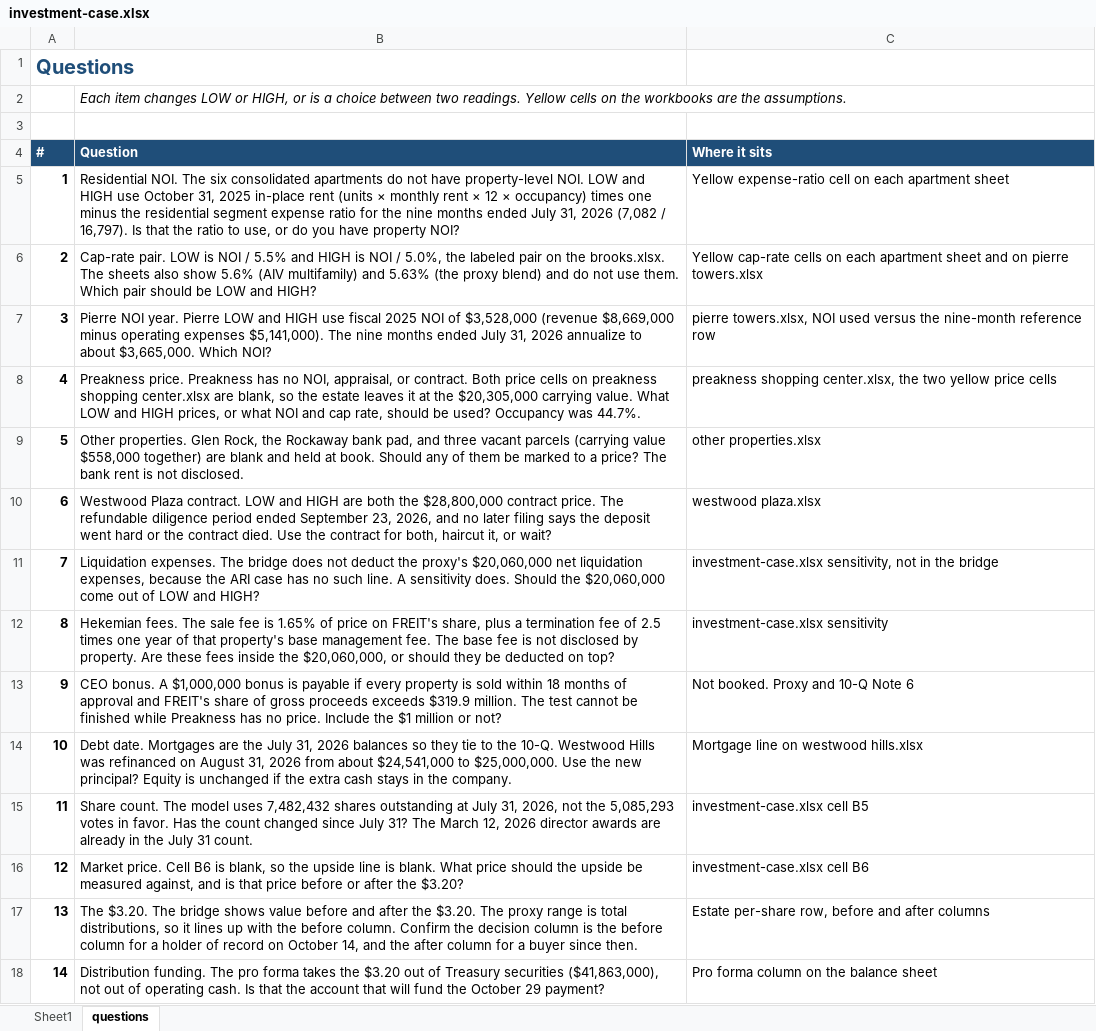
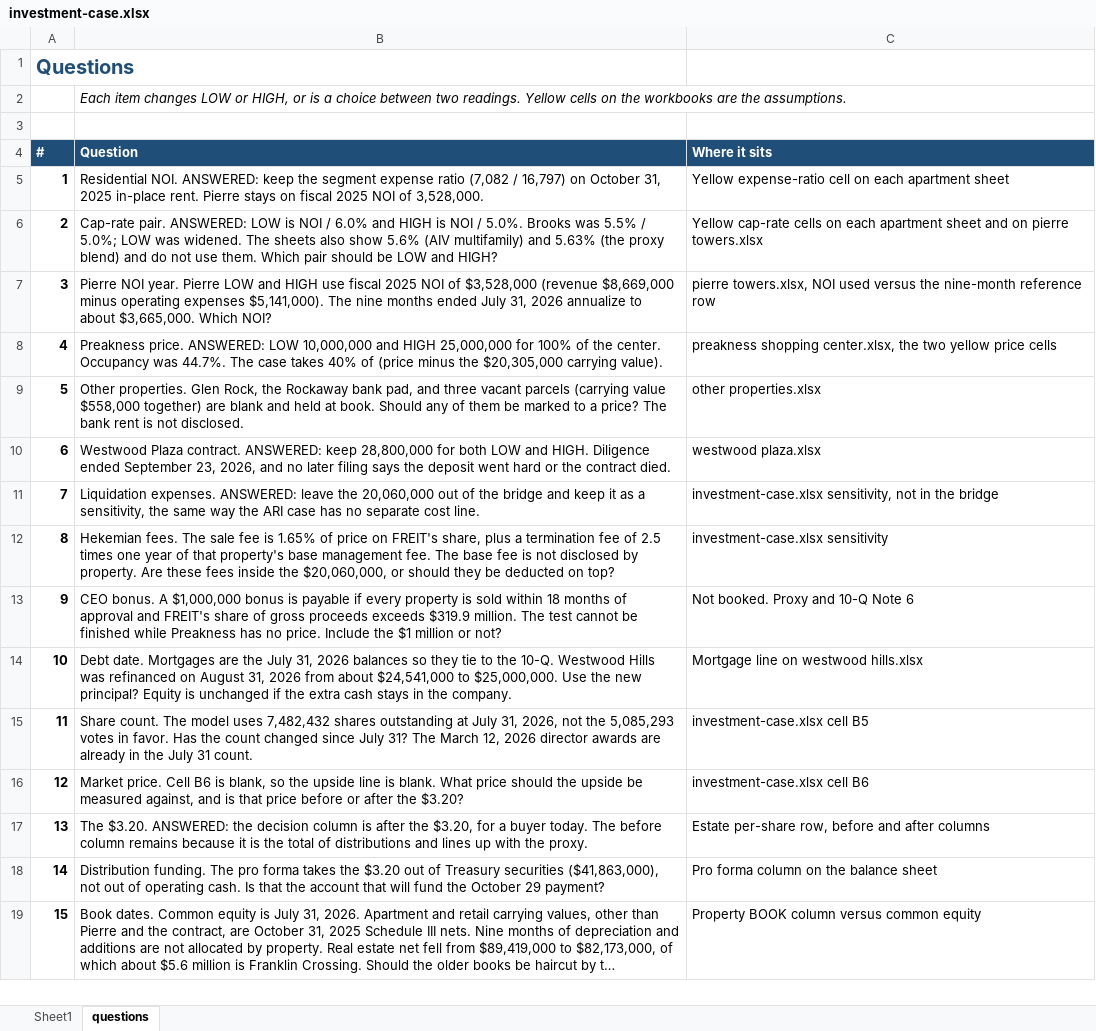
Before and after one commit to awb99/investor, an Excel workbook: FREVS/investment-case.xlsx, sheet questions, drawn as a sheet; only a part is shown; the shorter side is filled out with more unchanged rows; long unchanged cells end in …; values as stored, in another font and other column widths than the file's, no borders; the diff names each change by its address in the sheet, - before the commit and + after, or states it on an @@ line.

```diff
--- a/FREVS/investment-case.xlsx (sheet questions)
+++ b/FREVS/investment-case.xlsx (sheet questions)
-B5 (Question): Residential NOI. The six consolidated apartments do not have property-level NOI. LOW and HIGH use October 31, 2025 in-place rent (units × monthly rent × 12 × occupancy) times one minus the residential segment expense ratio for the nine months ended July 31, 2026 (7,082 / 16,797). Is that the ratio to use, or do you have property NOI?
+B5 (Question): Residential NOI. ANSWERED: keep the segment expense ratio (7,082 / 16,797) on October 31, 2025 in-place rent. Pierre stays on fiscal 2025 NOI of 3,528,000.
-B6 (Question): Cap-rate pair. LOW is NOI / 5.5% and HIGH is NOI / 5.0%, the labeled pair on the brooks.xlsx. The sheets…
+B6 (Question): Cap-rate pair. ANSWERED: LOW is NOI / 6.0% and HIGH is NOI / 5.0%. Brooks was 5.5% / 5.0%; LOW was widened. The sheets…
-B8 (Question): Preakness price. Preakness has no NOI, appraisal, or contract. Both price cells on preakness shopping center.xlsx are blank, so the estate leaves it at the $20,305,000 carrying value. What LOW and HIGH prices, or what NOI and cap rate, should be used? Occupancy was 44.7%.
+B8 (Question): Preakness price. ANSWERED: LOW 10,000,000 and HIGH 25,000,000 for 100% of the center. Occupancy was 44.7%. The case takes 40% of (price minus the $20,305,000 carrying value).
-B10 (Question): …Plaza contract. LOW and HIGH are both the $28,800,000 contract price. The refundable diligence period ended September 23, 2026, and no later filing says the deposit went hard or the contract died. Use the contract for both, haircut it, or wait?
+B10 (Question): …Plaza contract. ANSWERED: keep 28,800,000 for both LOW and HIGH. Diligence ended September 23, 2026, and no later filing says the deposit went hard or the contract died.
-B11 (Question): Liquidation expenses. The bridge does not deduct the proxy's $20,060,000 net liquidation expenses, because the ARI case has no such line. A sensitivity does. Should the $20,060,000 come out of LOW and HIGH?
+B11 (Question): Liquidation expenses. ANSWERED: leave the 20,060,000 out of the bridge and keep it as a sensitivity, the same way the ARI case has no separate cost line.
-B17 (Question): The $3.20. The bridge shows value before and after the $3.20. The proxy range is total distributions, so it lines up with the before column. Confirm the decision column is the before column for a holder of record on October 14, and the after column for a buyer since then.
+B17 (Question): The $3.20. ANSWERED: the decision column is after the $3.20, for a buyer today. The before column remains because it is the total of distributions and lines up with the proxy.
```
Also changed, not shown: sheet Sheet1, FREVS/berdan court.xlsx, FREVS/boulders.xlsx, 9 other files.
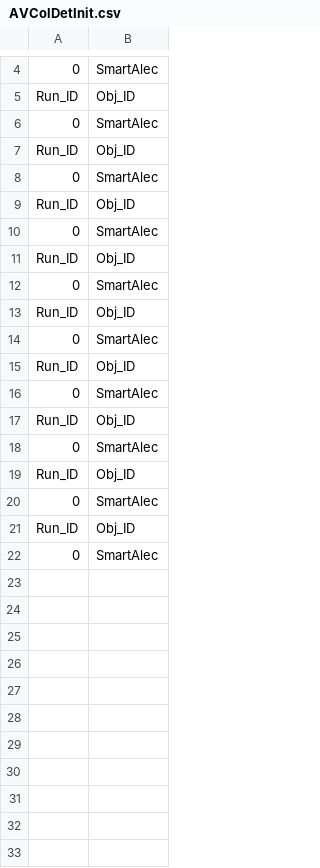
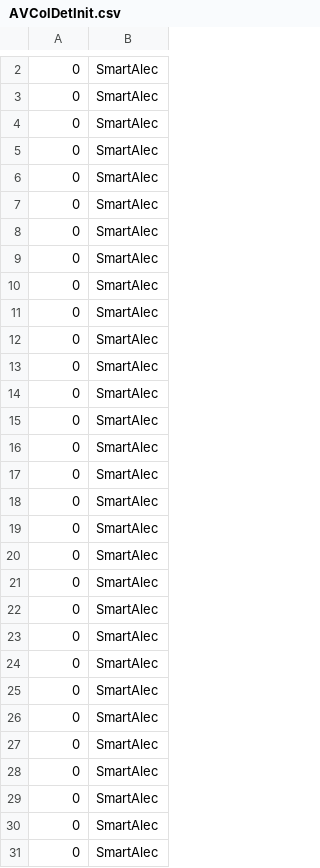
Before and after one commit to SwiftSniper123/CapstoneVAST, a CSV file: CapstoneProject/AVColDetInit.csv, drawn as a sheet; only a part is shown, gaps mark what is left out; removed rows and columns are numbered as before the commit, all else as after; the diff covers the shown part only; the diff names each change by its address in the sheet, - before the commit and + after, or states it on an @@ line.

```diff
--- a/CapstoneProject/AVColDetInit.csv
+++ b/CapstoneProject/AVColDetInit.csv
-row 5: Run_ID | Obj_ID
-row 7: Run_ID | Obj_ID
-row 9: Run_ID | Obj_ID
-row 11: Run_ID | Obj_ID
-row 13: Run_ID | Obj_ID
-row 15: Run_ID | Obj_ID
-row 17: Run_ID | Obj_ID
-row 19: Run_ID | Obj_ID
-row 21: Run_ID | Obj_ID
+row 11: 0 | SmartAlec
+row 12: 0 | SmartAlec
+row 13: 0 | SmartAlec
+row 14: 0 | SmartAlec
+row 15: 0 | SmartAlec
+row 16: 0 | SmartAlec
+row 17: 0 | SmartAlec
+row 18: 0 | SmartAlec
+row 19: 0 | SmartAlec
+row 20: 0 | SmartAlec
+row 21: 0 | SmartAlec
+row 22: 0 | SmartAlec
+row 23: 0 | SmartAlec
+row 24: 0 | SmartAlec
+row 25: 0 | SmartAlec
+row 26: 0 | SmartAlec
+row 27: 0 | SmartAlec
+row 28: 0 | SmartAlec
+row 29: 0 | SmartAlec
+row 30: 0 | SmartAlec
```
Also changed, not shown: 2 removed rows elsewhere in this file, 8 other files.
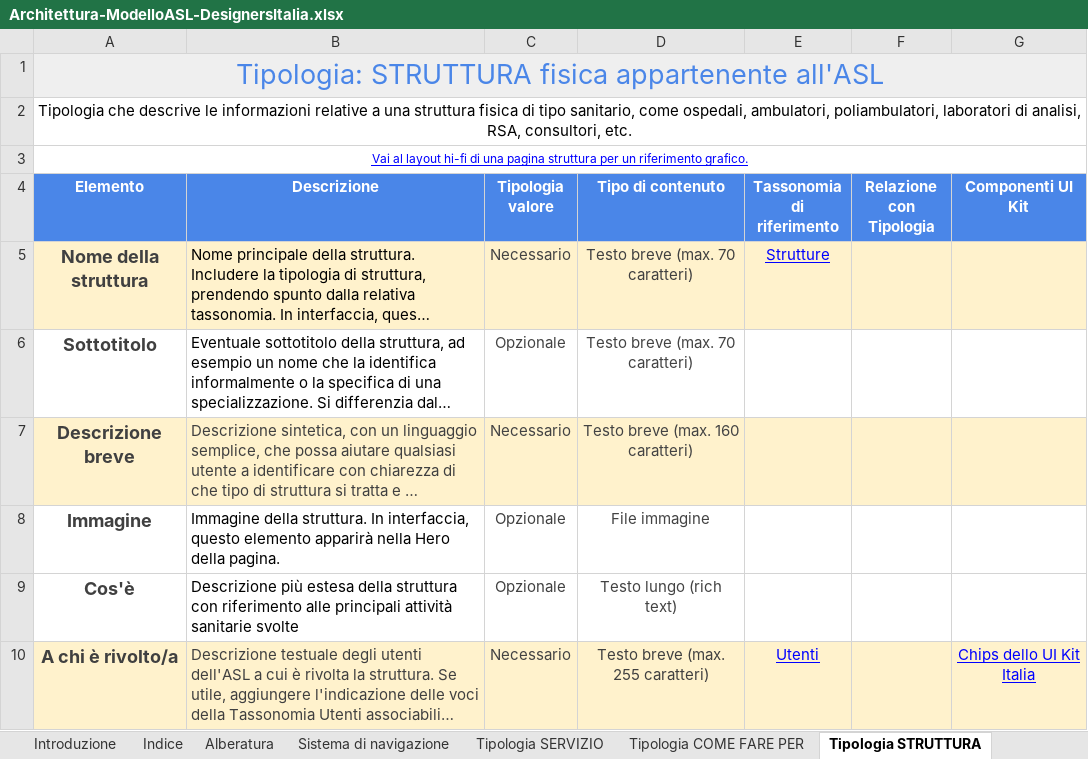
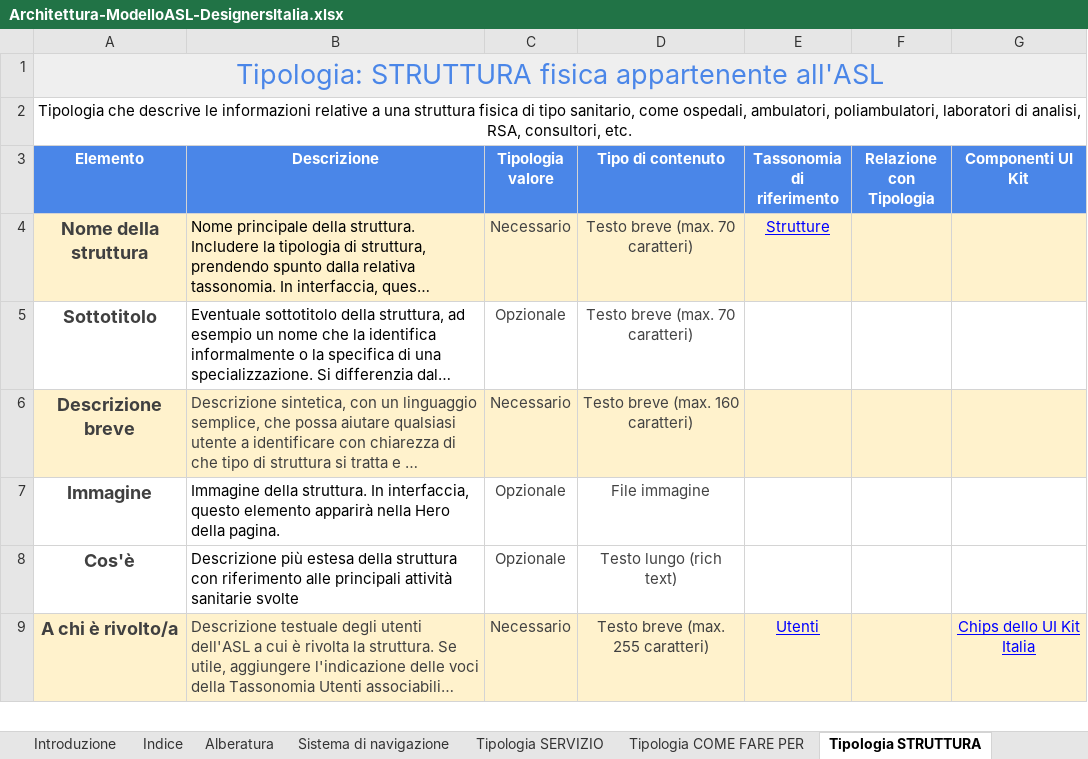
Before and after one commit to italia/designers.italia.it, an Excel workbook: static/files/resources/modelli/aziende-sanitarie-locali/Architettura-ModelloASL-DesignersItalia.xlsx, sheet Tipologia STRUTTURA, drawn as a sheet; only a part is shown; long unchanged cells end in …; values as stored, in another font and other column widths than the file's, no borders; conditional formats not drawn; the diff names each change by its address in the sheet, - before the commit and + after, or states it on an @@ line.

```diff
--- a/static/files/resources/modelli/aziende-sanitarie-locali/Architettura-ModelloASL-DesignersItalia.xlsx (sheet Tipologia STRUTTURA)
+++ b/static/files/resources/modelli/aziende-sanitarie-locali/Architettura-ModelloASL-DesignersItalia.xlsx (sheet Tipologia STRUTTURA)
-row 3: Vai al layout hi-fi di una pagina struttura per un riferimento grafico.
```
Also changed, not shown: sheet Tipologia SERVIZIO, sheet Tipologia COME FARE PER, 1 other file.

○ ○ ○ ○

Repeat the listing verbatim. Skip the pictures.

Before and after one commit to awb99/investor, an Excel workbook: FREVS/investment-case.xlsx, sheet questions, drawn as a sheet; only a part is shown; the shorter side is filled out with more unchanged rows; long unchanged cells end in …; values as stored, in another font and other column widths than the file's, no borders; the diff names each change by its address in the sheet, - before the commit and + after, or states it on an @@ line.

```diff
--- a/FREVS/investment-case.xlsx (sheet questions)
+++ b/FREVS/investment-case.xlsx (sheet questions)
-B5 (Question): Residential NOI. The six consolidated apartments do not have property-level NOI. LOW and HIGH use October 31, 2025 in-place rent (units × monthly rent × 12 × occupancy) times one minus the residential segment expense ratio for the nine months ended July 31, 2026 (7,082 / 16,797). Is that the ratio to use, or do you have property NOI?
+B5 (Question): Residential NOI. ANSWERED: keep the segment expense ratio (7,082 / 16,797) on October 31, 2025 in-place rent. Pierre stays on fiscal 2025 NOI of 3,528,000.
-B6 (Question): Cap-rate pair. LOW is NOI / 5.5% and HIGH is NOI / 5.0%, the labeled pair on the brooks.xlsx. The sheets…
+B6 (Question): Cap-rate pair. ANSWERED: LOW is NOI / 6.0% and HIGH is NOI / 5.0%. Brooks was 5.5% / 5.0%; LOW was widened. The sheets…
-B8 (Question): Preakness price. Preakness has no NOI, appraisal, or contract. Both price cells on preakness shopping center.xlsx are blank, so the estate leaves it at the $20,305,000 carrying value. What LOW and HIGH prices, or what NOI and cap rate, should be used? Occupancy was 44.7%.
+B8 (Question): Preakness price. ANSWERED: LOW 10,000,000 and HIGH 25,000,000 for 100% of the center. Occupancy was 44.7%. The case takes 40% of (price minus the $20,305,000 carrying value).
-B10 (Question): …Plaza contract. LOW and HIGH are both the $28,800,000 contract price. The refundable diligence period ended September 23, 2026, and no later filing says the deposit went hard or the contract died. Use the contract for both, haircut it, or wait?
+B10 (Question): …Plaza contract. ANSWERED: keep 28,800,000 for both LOW and HIGH. Diligence ended September 23, 2026, and no later filing says the deposit went hard or the contract died.
-B11 (Question): Liquidation expenses. The bridge does not deduct the proxy's $20,060,000 net liquidation expenses, because the ARI case has no such line. A sensitivity does. Should the $20,060,000 come out of LOW and HIGH?
+B11 (Question): Liquidation expenses. ANSWERED: leave the 20,060,000 out of the bridge and keep it as a sensitivity, the same way the ARI case has no separate cost line.
-B17 (Question): The $3.20. The bridge shows value before and after the $3.20. The proxy range is total distributions, so it lines up with the before column. Confirm the decision column is the before column for a holder of record on October 14, and the after column for a buyer since then.
+B17 (Question): The $3.20. ANSWERED: the decision column is after the $3.20, for a buyer today. The before column remains because it is the total of distributions and lines up with the proxy.
```
Also changed, not shown: sheet Sheet1, FREVS/berdan court.xlsx, FREVS/boulders.xlsx, 9 other files.
Before and after one commit to SwiftSniper123/CapstoneVAST, a CSV file: CapstoneProject/AVColDetInit.csv, drawn as a sheet; only a part is shown, gaps mark what is left out; removed rows and columns are numbered as before the commit, all else as after; the diff covers the shown part only; the diff names each change by its address in the sheet, - before the commit and + after, or states it on an @@ line.

```diff
--- a/CapstoneProject/AVColDetInit.csv
+++ b/CapstoneProject/AVColDetInit.csv
-row 5: Run_ID | Obj_ID
-row 7: Run_ID | Obj_ID
-row 9: Run_ID | Obj_ID
-row 11: Run_ID | Obj_ID
-row 13: Run_ID | Obj_ID
-row 15: Run_ID | Obj_ID
-row 17: Run_ID | Obj_ID
-row 19: Run_ID | Obj_ID
-row 21: Run_ID | Obj_ID
+row 11: 0 | SmartAlec
+row 12: 0 | SmartAlec
+row 13: 0 | SmartAlec
+row 14: 0 | SmartAlec
+row 15: 0 | SmartAlec
+row 16: 0 | SmartAlec
+row 17: 0 | SmartAlec
+row 18: 0 | SmartAlec
+row 19: 0 | SmartAlec
+row 20: 0 | SmartAlec
+row 21: 0 | SmartAlec
+row 22: 0 | SmartAlec
+row 23: 0 | SmartAlec
+row 24: 0 | SmartAlec
+row 25: 0 | SmartAlec
+row 26: 0 | SmartAlec
+row 27: 0 | SmartAlec
+row 28: 0 | SmartAlec
+row 29: 0 | SmartAlec
+row 30: 0 | SmartAlec
```
Also changed, not shown: 2 removed rows elsewhere in this file, 8 other files.
Before and after one commit to italia/designers.italia.it, an Excel workbook: static/files/resources/modelli/aziende-sanitarie-locali/Architettura-ModelloASL-DesignersItalia.xlsx, sheet Tipologia STRUTTURA, drawn as a sheet; only a part is shown; long unchanged cells end in …; values as stored, in another font and other column widths than the file's, no borders; conditional formats not drawn; the diff names each change by its address in the sheet, - before the commit and + after, or states it on an @@ line.

```diff
--- a/static/files/resources/modelli/aziende-sanitarie-locali/Architettura-ModelloASL-DesignersItalia.xlsx (sheet Tipologia STRUTTURA)
+++ b/static/files/resources/modelli/aziende-sanitarie-locali/Architettura-ModelloASL-DesignersItalia.xlsx (sheet Tipologia STRUTTURA)
-row 3: Vai al layout hi-fi di una pagina struttura per un riferimento grafico.
```
Also changed, not shown: sheet Tipologia SERVIZIO, sheet Tipologia COME FARE PER, 1 other file.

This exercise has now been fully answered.